Guatemala’s national police said they were preparing for the arrival of migrants at the border crossing of Agua Caliente, in the department of Esquipulas. “Preventive measures continue at the national level,” the police said on Twitter on Thursday, and posted a photograph of police vehicles parked by an empty border crossing. A Guatemalan migration official said migrants would be required to have a valid passport and a Covid-19 test to enter the country, requirements that few can meet and would likely lead to most being turned back.

The record-breaking hurricane season is to blame for this particular caravan. Like other caravans, it was organized through social media on Facebook and WhatsApp. The title used was “Looking for the American Dream.” Most of the Hondurans are traveling with backpacks containing few possessions. They have a few pants and shirts and little else. Most are wearing sports shoes in case they must run and many are wearing face masks to prevent the spread of the coronavirus. What are the odds of these people having valid passports and COVID-19 test results on them? These basic requirements from Guatemala will eliminate most, if not all of the migrants from continuing on through that country.

Hurricanes Eta and Iota were part of a record-setting Atlantic season that affected more than three million people in Honduras and close to one million in Guatemala, according to United Nations estimates. Heavy rains, floods and mudslides destroyed homes and roads and crippled an economy already suffering a deep contraction because of the Covid-19 pandemic.

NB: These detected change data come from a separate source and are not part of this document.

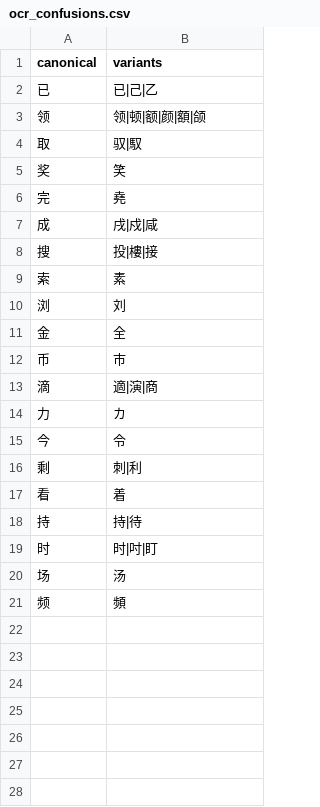
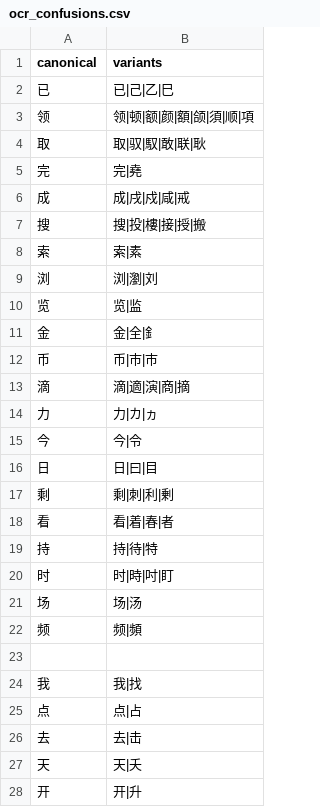
Before and after one commit to yanhengchu/zz, a CSV file: app/src/main/assets/ocr_confusions.csv, drawn as a sheet; only a part is shown; the diff covers the shown part only.

```diff
--- a/app/src/main/assets/ocr_confusions.csv
+++ b/app/src/main/assets/ocr_confusions.csv
@@ -1,21 +1,28 @@
 canonical,variants
-已,"已|己|乙"
-领,"领|顿|额|颜|額|颌"
-取,"驭|馭"
-奖,"笑"
-完,"堯"
-成,"戌|戍|咸"
-搜,"投|樓|接"
-索,"素"
-浏,"刘"
-金,"全"
-币,"市"
-滴,"適|演|商"
-力,"カ"
-今,"令"
-剩,"刺|利"
-看,"着"
-持,"持|待"
-时,"时|吋|盯"
-场,"汤"
-频,"頻"
+已,"已|己|乙|巳"
+领,"领|顿|额|颜|額|颌|須|顺|項"
+取,"取|驭|馭|敢|联|耿"
+完,"完|堯"
+成,"成|戌|戍|咸|戒"
+搜,"搜|投|樓|接|授|搬"
+索,"索|素"
+浏,"浏|瀏|刘"
+览,"览|监"
+金,"金|全|釒"
+币,"币|市|巿"
+滴,"滴|適|演|商|摘"
+力,"力|カ|ヵ"
+今,"今|令"
+日,"日|曰|目"
+剩,"剩|刺|利|剰"
+看,"看|着|春|者"
+持,"持|待|特"
+时,"时|時|吋|盯"
+场,"场|汤"
+频,"频|頻"
+
+我,"我|找"
+点,"点|占"
+去,"去|击"
+天,"天|夭"
+开,"开|升"
```
Also changed, not shown: 66 added rows elsewhere in this file, app/src/main/assets/ocr_rules_1080x2313.csv, app/src/main/assets/ocr_rules_1172x2748.csv, 6 other files.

The U.N. Economic Commission for Latin America and the Caribbean expects Honduras’s gross domestic product to fall 8% this year.

Mark Morgan, Acting Commissioner of U.S. Customs and Border Protection, has been warning of a new wave of illegal immigrants arriving on the southern border since October, mostly in anticipation of Joe Biden winning the presidential election. The common perception, according to Morgan, is that the borders will be wide open in a Biden administration. Children and families, in particular, are heading to the border. Despite lockdowns during the coronavirus pandemic, the numbers of those apprehended at the border are increasing. In October, 4,630 unaccompanied children were taken into custody. In April, for example, that number was 712. The number of migrant families traveling to the border was reported to be 4,501 in October. That number was 716 in April. In November, during a six-day period, 1,000 children were taken into custody. You see where this is going. Why wouldn’t Central Americans try to come to America after hearing the promises of Democrats who want to abolish ICE, fire the border patrol, and receive blanket amnesty if Joe Biden is promising to enable them?

It is hard to imagine that those who protect our borders in the border patrol and enforce immigration law in ICE will be receiving much support from Joe Biden and his administration. Especially in a pandemic, this puts Americans at risk. The rise in unaccompanied minors is particularly troubling. The fear is that it will be a replication of the child migrant crisis during the Obama administration in 2014. It may also produce a larger wave of families and unaccompanied youngsters like those who arrived seeking asylum in 2018. When confronted about the cages built during the Obama administration, Biden often throws Obama under the bus and says Obama was the president, not him. That indicates he’ll be much laxer in border enforcement. Biden will erase the good work that the Trump administration has done on the border with the sweep of a pen in his first 100 days in office.